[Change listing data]
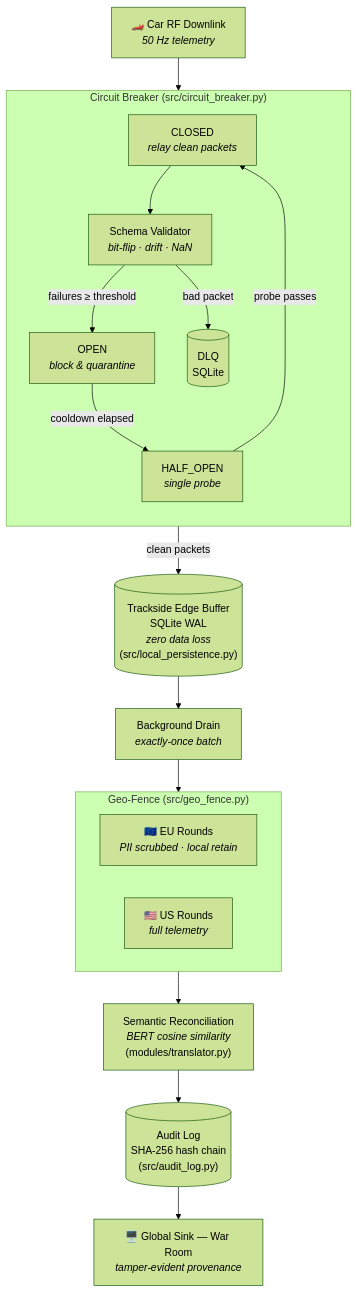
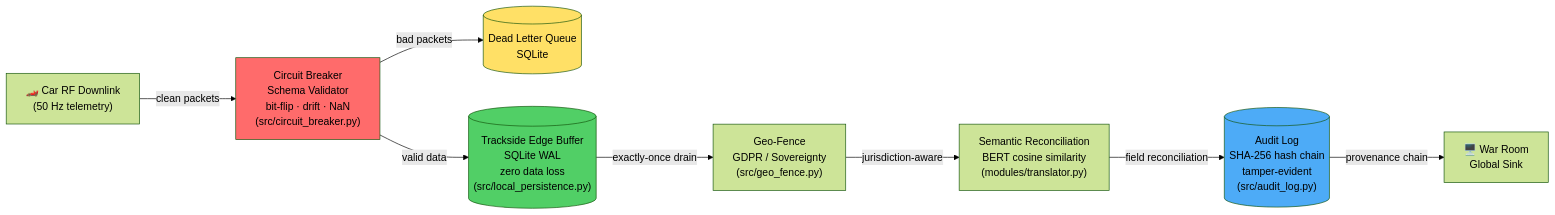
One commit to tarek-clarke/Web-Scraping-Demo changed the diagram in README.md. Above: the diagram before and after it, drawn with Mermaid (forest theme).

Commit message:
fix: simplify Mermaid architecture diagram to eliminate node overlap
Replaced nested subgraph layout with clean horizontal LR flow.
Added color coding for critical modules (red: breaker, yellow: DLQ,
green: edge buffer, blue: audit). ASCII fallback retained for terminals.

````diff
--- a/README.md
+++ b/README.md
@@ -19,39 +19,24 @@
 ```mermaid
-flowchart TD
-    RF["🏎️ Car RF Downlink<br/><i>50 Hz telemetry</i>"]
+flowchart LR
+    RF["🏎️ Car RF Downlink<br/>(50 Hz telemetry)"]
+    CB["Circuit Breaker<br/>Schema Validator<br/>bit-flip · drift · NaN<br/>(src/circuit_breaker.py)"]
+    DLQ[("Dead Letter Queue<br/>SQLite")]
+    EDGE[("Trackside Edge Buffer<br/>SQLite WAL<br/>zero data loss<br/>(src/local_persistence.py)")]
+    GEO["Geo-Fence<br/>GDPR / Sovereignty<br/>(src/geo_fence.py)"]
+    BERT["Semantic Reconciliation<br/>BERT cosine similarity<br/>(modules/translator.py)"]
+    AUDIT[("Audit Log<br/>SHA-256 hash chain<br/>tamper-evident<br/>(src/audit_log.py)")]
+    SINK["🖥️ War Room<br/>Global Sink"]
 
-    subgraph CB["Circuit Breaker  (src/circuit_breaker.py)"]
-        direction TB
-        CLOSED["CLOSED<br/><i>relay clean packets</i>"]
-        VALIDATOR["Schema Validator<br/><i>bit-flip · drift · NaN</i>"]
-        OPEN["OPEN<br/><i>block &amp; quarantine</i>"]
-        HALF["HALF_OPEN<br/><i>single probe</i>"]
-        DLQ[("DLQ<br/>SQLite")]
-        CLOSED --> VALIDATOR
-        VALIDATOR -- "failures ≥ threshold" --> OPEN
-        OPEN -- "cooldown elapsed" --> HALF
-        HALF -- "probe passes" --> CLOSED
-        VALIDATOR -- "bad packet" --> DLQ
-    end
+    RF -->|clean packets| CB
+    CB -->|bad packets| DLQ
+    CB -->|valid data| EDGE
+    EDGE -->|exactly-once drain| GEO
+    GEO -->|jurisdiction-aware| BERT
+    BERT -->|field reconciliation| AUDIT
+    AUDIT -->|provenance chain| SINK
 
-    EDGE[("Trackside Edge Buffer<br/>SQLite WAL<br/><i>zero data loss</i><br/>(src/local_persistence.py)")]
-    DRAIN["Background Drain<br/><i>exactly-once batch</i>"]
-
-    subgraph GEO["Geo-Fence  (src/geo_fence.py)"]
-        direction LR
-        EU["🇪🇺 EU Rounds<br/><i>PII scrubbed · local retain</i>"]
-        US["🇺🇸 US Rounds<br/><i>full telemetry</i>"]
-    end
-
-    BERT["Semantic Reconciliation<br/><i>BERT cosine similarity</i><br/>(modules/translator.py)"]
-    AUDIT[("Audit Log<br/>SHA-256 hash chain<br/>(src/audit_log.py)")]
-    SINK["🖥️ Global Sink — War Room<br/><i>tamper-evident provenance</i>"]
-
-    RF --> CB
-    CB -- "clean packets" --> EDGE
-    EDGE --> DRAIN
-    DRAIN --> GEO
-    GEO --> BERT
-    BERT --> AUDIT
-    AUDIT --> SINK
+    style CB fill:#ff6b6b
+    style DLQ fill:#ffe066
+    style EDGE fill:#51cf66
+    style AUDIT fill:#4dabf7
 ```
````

• [Work instruction] Print the records exactly and omit all pictures.

• [Answer for the task]
One commit to tarek-clarke/Web-Scraping-Demo changed the diagram in README.md. Above: the diagram before and after it, drawn with Mermaid (forest theme).

Commit message:
fix: simplify Mermaid architecture diagram to eliminate node overlap
Replaced nested subgraph layout with clean horizontal LR flow.
Added color coding for critical modules (red: breaker, yellow: DLQ,
green: edge buffer, blue: audit). ASCII fallback retained for terminals.

````diff
--- a/README.md
+++ b/README.md
@@ -19,39 +19,24 @@
 ```mermaid
-flowchart TD
-    RF["🏎️ Car RF Downlink<br/><i>50 Hz telemetry</i>"]
+flowchart LR
+    RF["🏎️ Car RF Downlink<br/>(50 Hz telemetry)"]
+    CB["Circuit Breaker<br/>Schema Validator<br/>bit-flip · drift · NaN<br/>(src/circuit_breaker.py)"]
+    DLQ[("Dead Letter Queue<br/>SQLite")]
+    EDGE[("Trackside Edge Buffer<br/>SQLite WAL<br/>zero data loss<br/>(src/local_persistence.py)")]
+    GEO["Geo-Fence<br/>GDPR / Sovereignty<br/>(src/geo_fence.py)"]
+    BERT["Semantic Reconciliation<br/>BERT cosine similarity<br/>(modules/translator.py)"]
+    AUDIT[("Audit Log<br/>SHA-256 hash chain<br/>tamper-evident<br/>(src/audit_log.py)")]
+    SINK["🖥️ War Room<br/>Global Sink"]
 
-    subgraph CB["Circuit Breaker  (src/circuit_breaker.py)"]
-        direction TB
-        CLOSED["CLOSED<br/><i>relay clean packets</i>"]
-        VALIDATOR["Schema Validator<br/><i>bit-flip · drift · NaN</i>"]
-        OPEN["OPEN<br/><i>block &amp; quarantine</i>"]
-        HALF["HALF_OPEN<br/><i>single probe</i>"]
-        DLQ[("DLQ<br/>SQLite")]
-        CLOSED --> VALIDATOR
-        VALIDATOR -- "failures ≥ threshold" --> OPEN
-        OPEN -- "cooldown elapsed" --> HALF
-        HALF -- "probe passes" --> CLOSED
-        VALIDATOR -- "bad packet" --> DLQ
-    end
+    RF -->|clean packets| CB
+    CB -->|bad packets| DLQ
+    CB -->|valid data| EDGE
+    EDGE -->|exactly-once drain| GEO
+    GEO -->|jurisdiction-aware| BERT
+    BERT -->|field reconciliation| AUDIT
+    AUDIT -->|provenance chain| SINK
 
-    EDGE[("Trackside Edge Buffer<br/>SQLite WAL<br/><i>zero data loss</i><br/>(src/local_persistence.py)")]
-    DRAIN["Background Drain<br/><i>exactly-once batch</i>"]
-
-    subgraph GEO["Geo-Fence  (src/geo_fence.py)"]
-        direction LR
-        EU["🇪🇺 EU Rounds<br/><i>PII scrubbed · local retain</i>"]
-        US["🇺🇸 US Rounds<br/><i>full telemetry</i>"]
-    end
-
-    BERT["Semantic Reconciliation<br/><i>BERT cosine similarity</i><br/>(modules/translator.py)"]
-    AUDIT[("Audit Log<br/>SHA-256 hash chain<br/>(src/audit_log.py)")]
-    SINK["🖥️ Global Sink — War Room<br/><i>tamper-evident provenance</i>"]
-
-    RF --> CB
-    CB -- "clean packets" --> EDGE
-    EDGE --> DRAIN
-    DRAIN --> GEO
-    GEO --> BERT
-    BERT --> AUDIT
-    AUDIT --> SINK
+    style CB fill:#ff6b6b
+    style DLQ fill:#ffe066
+    style EDGE fill:#51cf66
+    style AUDIT fill:#4dabf7
 ```
````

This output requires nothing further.